#### WORKING DATA
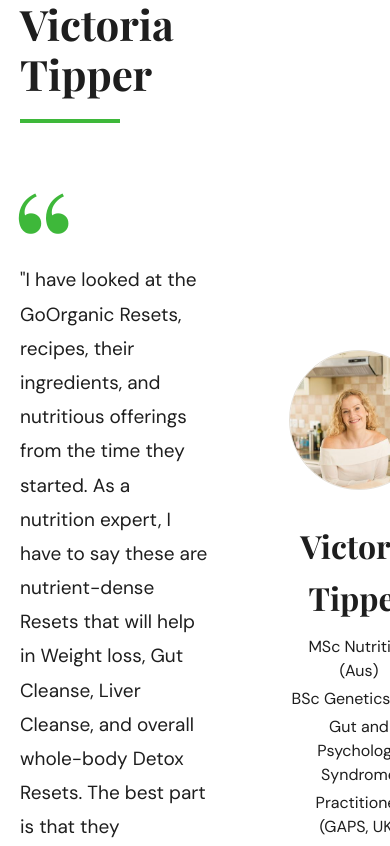
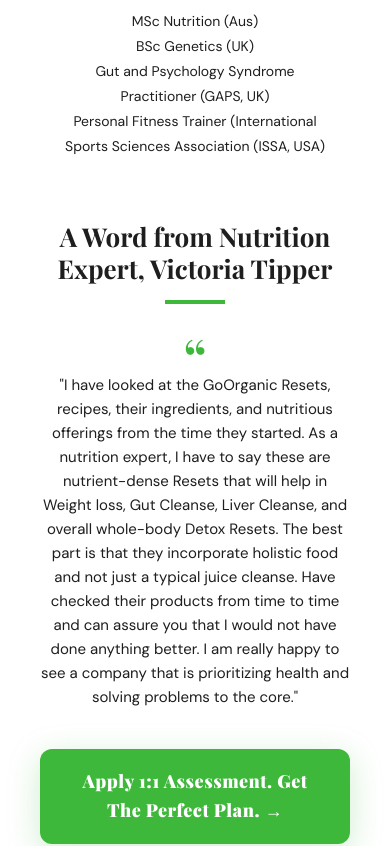
Before and after one commit to Acesoham/Landingpage, a React (Vite) app: page / in a window 390 px wide. Shown: the part 9825-10671 px from the top of the page. Built offline with nearby package versions, Linux system fonts and the light colour scheme; a web font is replaced by a local one.

Commit message:
changed some design

```diff
--- a/src/components/Assessment.jsx
+++ b/src/components/Assessment.jsx
@@ -52,7 +52,7 @@
               rel="noopener noreferrer"
               className="hero-cta"
             >
-             Take the 2 Minute Assesement To Lose 5- 20 KG→
+             Take the 2 Minute Assessment To Lose 5- 20 KG →
             </a>
           </div>
           {/*
--- a/src/components/TrialSection.jsx
+++ b/src/components/TrialSection.jsx
@@ -10,7 +10,7 @@
           target="_blank"
           rel="noopener noreferrer"
           className="hero-cta"
-          style={{ display: 'inline-block', marginTop: '20px' }}
+          style={{ marginTop: '20px' }}
         >
           Start With 6 Days Trial. No Powders. No Injections. →
         </a>
--- a/src/index.css
+++ b/src/index.css
@@ -1886,16 +1886,67 @@
     padding: 28px 20px;
   }
 
+  /* Victoria Quote mobile */
+  .vq-grid {
+    display: flex;
+    flex-direction: column;
+    gap: 40px;
+    text-align: center;
+    padding: 0 20px;
+  }
+
+  .vq-text-side {
+    order: 2; /* Text below image */
+    padding: 0;
+    display: flex;
+    flex-direction: column;
+    align-items: center;
+  }
+
+  .vq-expert-side {
+    order: 1; /* Image on top */
+    display: flex;
+    flex-direction: column;
+    align-items: center;
+  }
+
+  .vq-heading {
+    font-size: 28px;
+    margin-bottom: 12px;
+  }
+
+  .vq-heading-underline {
+    margin: 0 auto 24px;
+    width: 60px;
+  }
+
+  .vq-blockquote {
+    font-size: 16px;
+    text-align: center;
+    line-height: 1.6;
+  }
+
   .vq-avatar {
-    width: 140px;
-    height: 140px;
-  }
-
-  /* Experts grid mobile */
-  .experts-circle-grid {
-    grid-template-columns: repeat(2, 1fr);
-    gap: 28px 20px;
-    padding: 28px 20px;
+    width: 180px;
+    height: 180px;
+    margin-bottom: 20px;
+  }
+
+  .vq-name {
+    font-size: 22px;
+    margin-bottom: 8px;
+  }
+
+  .vq-credentials {
+    font-size: 14px;
+    margin-bottom: 24px;
+  }
+
+  .vq-quote-mark {
+    font-size: 80px;
+    margin: 0 0 -20px 0;
+    text-align: center;
+    width: 100%;
   }
 
   .experts-circle-avatar {
@@ -1931,6 +1982,41 @@
     height: 28px;
   }
 
+  /* Assessment mobile full-screen redesign */
+  .form-box {
+    background: none;
+    border: none;
+    box-shadow: none;
+    min-height: auto;
+    border-radius: 0;
+  }
+
+  .form-box:hover {
+    transform: none;
+    box-shadow: none;
+  }
+
+  .form-placeholder-inner {
+    padding: 0;
+    min-height: auto;
+  }
+
+  .form-placeholder-body {
+    max-width: 100%;
+    font-size: 15px;
+  }
+
+  .form-placeholder-title {
+    font-size: 20px;
+    margin-bottom: 8px;
+  }
+
+  .form-url {
+    word-break: break-all;
+    font-size: 12px;
+    padding: 10px 16px;
+  }
+
   /* Responsive Buttons */
   .nav-btn {
     padding: 10px 20px;
@@ -1980,6 +2066,11 @@
   .why-grid {
     grid-template-columns: 1fr;
     gap: 12px;
+  }
+
+  .assessment {
+    padding-left: 0;
+    padding-right: 0;
   }
 
   .experts-circle-grid {
@@ -2034,10 +2125,38 @@
     font-size: 13px;
   }
 
+  .vq-heading {
+    font-size: 26px;
+    margin-bottom: 16px;
+  }
+
+  .vq-blockquote {
+    font-size: 15px;
+    line-height: 1.6;
+  }
+
+  .vq-avatar {
+    width: 150px;
+    height: 150px;
+  }
+
+  .vq-quote-mark {
+    font-size: 60px;
+    margin-bottom: -15px;
+  }
+
   .testi-badge {
     padding: 6px 14px;
     font-size: 13px;
     border-radius: 8px;
+  }
+
+  .form-placeholder-title {
+    font-size: 18px;
+  }
+
+  .form-icon {
+    font-size: 36px;
   }
 }
 
```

#### ASSIGNMENT
When you reach an image, pass over it, and retype all other material exactly.

#### ANSWER TO THIS TASK
Before and after one commit to Acesoham/Landingpage, a React (Vite) app: page / in a window 390 px wide. Shown: the part 9825-10671 px from the top of the page. Built offline with nearby package versions, Linux system fonts and the light colour scheme; a web font is replaced by a local one.

Commit message:
changed some design

```diff
--- a/src/components/Assessment.jsx
+++ b/src/components/Assessment.jsx
@@ -52,7 +52,7 @@
               rel="noopener noreferrer"
               className="hero-cta"
             >
-             Take the 2 Minute Assesement To Lose 5- 20 KG→
+             Take the 2 Minute Assessment To Lose 5- 20 KG →
             </a>
           </div>
           {/*
--- a/src/components/TrialSection.jsx
+++ b/src/components/TrialSection.jsx
@@ -10,7 +10,7 @@
           target="_blank"
           rel="noopener noreferrer"
           className="hero-cta"
-          style={{ display: 'inline-block', marginTop: '20px' }}
+          style={{ marginTop: '20px' }}
         >
           Start With 6 Days Trial. No Powders. No Injections. →
         </a>
--- a/src/index.css
+++ b/src/index.css
@@ -1886,16 +1886,67 @@
     padding: 28px 20px;
   }
 
+  /* Victoria Quote mobile */
+  .vq-grid {
+    display: flex;
+    flex-direction: column;
+    gap: 40px;
+    text-align: center;
+    padding: 0 20px;
+  }
+
+  .vq-text-side {
+    order: 2; /* Text below image */
+    padding: 0;
+    display: flex;
+    flex-direction: column;
+    align-items: center;
+  }
+
+  .vq-expert-side {
+    order: 1; /* Image on top */
+    display: flex;
+    flex-direction: column;
+    align-items: center;
+  }
+
+  .vq-heading {
+    font-size: 28px;
+    margin-bottom: 12px;
+  }
+
+  .vq-heading-underline {
+    margin: 0 auto 24px;
+    width: 60px;
+  }
+
+  .vq-blockquote {
+    font-size: 16px;
+    text-align: center;
+    line-height: 1.6;
+  }
+
   .vq-avatar {
-    width: 140px;
-    height: 140px;
-  }
-
-  /* Experts grid mobile */
-  .experts-circle-grid {
-    grid-template-columns: repeat(2, 1fr);
-    gap: 28px 20px;
-    padding: 28px 20px;
+    width: 180px;
+    height: 180px;
+    margin-bottom: 20px;
+  }
+
+  .vq-name {
+    font-size: 22px;
+    margin-bottom: 8px;
+  }
+
+  .vq-credentials {
+    font-size: 14px;
+    margin-bottom: 24px;
+  }
+
+  .vq-quote-mark {
+    font-size: 80px;
+    margin: 0 0 -20px 0;
+    text-align: center;
+    width: 100%;
   }
 
   .experts-circle-avatar {
@@ -1931,6 +1982,41 @@
     height: 28px;
   }
 
+  /* Assessment mobile full-screen redesign */
+  .form-box {
+    background: none;
+    border: none;
+    box-shadow: none;
+    min-height: auto;
+    border-radius: 0;
+  }
+
+  .form-box:hover {
+    transform: none;
+    box-shadow: none;
+  }
+
+  .form-placeholder-inner {
+    padding: 0;
+    min-height: auto;
+  }
+
+  .form-placeholder-body {
+    max-width: 100%;
+    font-size: 15px;
+  }
+
+  .form-placeholder-title {
+    font-size: 20px;
+    margin-bottom: 8px;
+  }
+
+  .form-url {
+    word-break: break-all;
+    font-size: 12px;
+    padding: 10px 16px;
+  }
+
   /* Responsive Buttons */
   .nav-btn {
     padding: 10px 20px;
@@ -1980,6 +2066,11 @@
   .why-grid {
     grid-template-columns: 1fr;
     gap: 12px;
+  }
+
+  .assessment {
+    padding-left: 0;
+    padding-right: 0;
   }
 
   .experts-circle-grid {
@@ -2034,10 +2125,38 @@
     font-size: 13px;
   }
 
+  .vq-heading {
+    font-size: 26px;
+    margin-bottom: 16px;
+  }
+
+  .vq-blockquote {
+    font-size: 15px;
+    line-height: 1.6;
+  }
+
+  .vq-avatar {
+    width: 150px;
+    height: 150px;
+  }
+
+  .vq-quote-mark {
+    font-size: 60px;
+    margin-bottom: -15px;
+  }
+
   .testi-badge {
     padding: 6px 14px;
     font-size: 13px;
     border-radius: 8px;
+  }
+
+  .form-placeholder-title {
+    font-size: 18px;
+  }
+
+  .form-icon {
+    font-size: 36px;
   }
 }
 
```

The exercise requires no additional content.